You might have a domain name or a pending or registered trademark with the US Patent and Trademark Office. If so, you may be a potential recipient of unsolicited e-mails from alleged Chinese domain name registrar and dispute resolution providers.
Typically, the e-mail states that another company is attempting to register a domain name or an Internet keyword which is identical or substantially similar to the client’s trademark. Those who respond to such solicitations receive a communication from the registrar with very exorbitant prices for domain name registration.
1. Why are these e-mails considered "scams"?

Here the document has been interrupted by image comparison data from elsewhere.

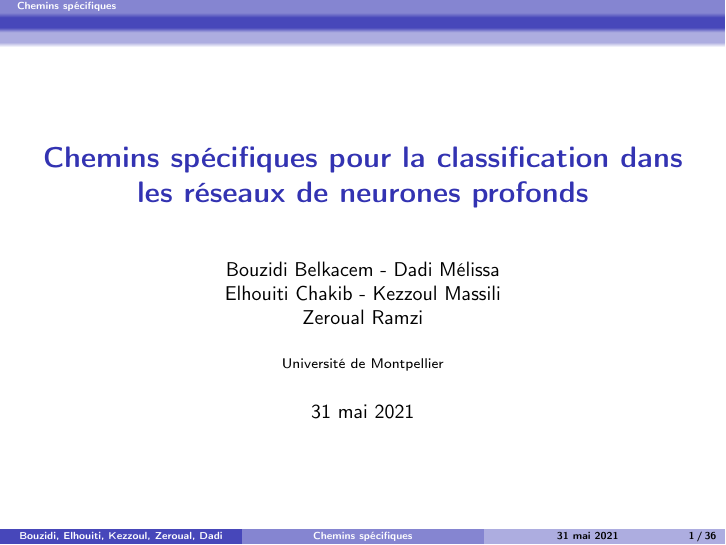
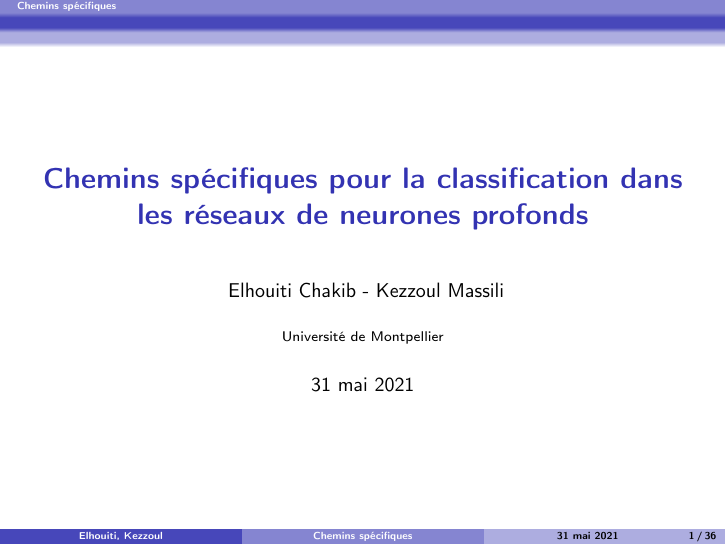
Before and after one commit to massykezzoul/mtq-neural-networks, LaTeX slides (soutenance/diapo.tex): page 1 of 37. Compiled offline with pdfLaTeX.

Commit message:
tnahaw Ga3

```diff
--- a/soutenance/diapo.tex
+++ b/soutenance/diapo.tex
@@ -30,7 +30,7 @@
 %\hypersetup{pdfpagemode=FullScreen}
 
 \title[Chemins spécifiques]{Chemins spécifiques pour la classification dans les réseaux de neurones profonds}
-\author[Bouzidi, Elhouiti, Kezzoul, Zeroual, Dadi]{Bouzidi Belkacem - Dadi Mélissa \\ Elhouiti Chakib - Kezzoul Massili \\ Zeroual Ramzi}
+\author[Elhouiti, Kezzoul]{ Elhouiti Chakib - Kezzoul Massili \\}
 \institute[]{Université de Montpellier}
 \date{\today}
 
```
Also changed, not shown: soutenance/diapo.pdf, soutenance/img/UMAP.png (added), soutenance/img/accueil.png (added), soutenance/img/sankey.png (added).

- As with all domain name registrars, anyone may secure a domain name as soon as it is available. See <http://www.cnnic.net.cn/html/Dir/2007/06/04/4628.htm> (last accessed January 15, 2009).
- Dispute resolution occurs after a domain name has been registered, not before.
- Domain names are relatively inexpensive, including Chinese domain names (e.g., .cn, .com.cn, etc.).
- There are currently only two accredited Chinese domain name dispute resolution providers, China International Economic and Trade Arbitration Center and Hong Kong International Arbitration Center.
2. What should I do if I receive a suspicious e-mail from an alleged domain name registrar and dispute resolution provider?
· If the e-mail states that a company wants to register a domain name that is identical or similar to your trademark, then ignore it — it is spam. As stated above, domain name disputes occur after registration, but not before. Domain names are secured on a first come, first served basis.
· Additional steps you can take:
o Check to see if the Chinese domain name firm is accredited by the Chinese Internet Network Information Center ("CNNIC").
§ A listing of accredited CNNIC domain name registrars and dispute resolution providers is available at <http://www.cnnic.net.cn/html/Dir/2006/02/14/4008.htm> (last accessed January 15, 2009).
o Educate yourself about the Chinese domain name registration and dispute resolution process. See <http://www.cnnic.net.cn/html/Dir/2005/10/11/3218.htm >, <http://www.cnnic.net.cn/html/Dir/2005/03/24/2861.htm> (last accessed January 15, 2009).
o Search the Internet to see if others have received similar e-mails and also search to make sure that your trademark is actually not being misused.
3. Should I register a Chinese domain name?
· If your company has a presence in China, registration of a Chinese domain name is recommended.
o However, a trademark search is recommended to help ensure that the domain name(s) which your company wants to apply for does not infringe or otherwise conflict with an existing trademark.
· The domain name registrar should be accredited by CNNIC.
E-mails which state that someone is trying to register a domain name that is similar to your trademark should be ignored as spam. Domain names may be registered as soon as they become available and there is no "opposition" process. Additionally, the only accredited domain name dispute resolution providers in China are the China International Economic and Trade Arbitration Center and the Hong Kong International Arbitration Center.
If you have any questions, concerns or comments, please contact Ralph F. Manning, Esquire at 412.594.5540 or email@example.com or Lee Kim, Esquire at 412.594.3915 or firstname.lastname@example.org of the Tucker Arensberg, P.C. Intellectual Property and Technology Law Group.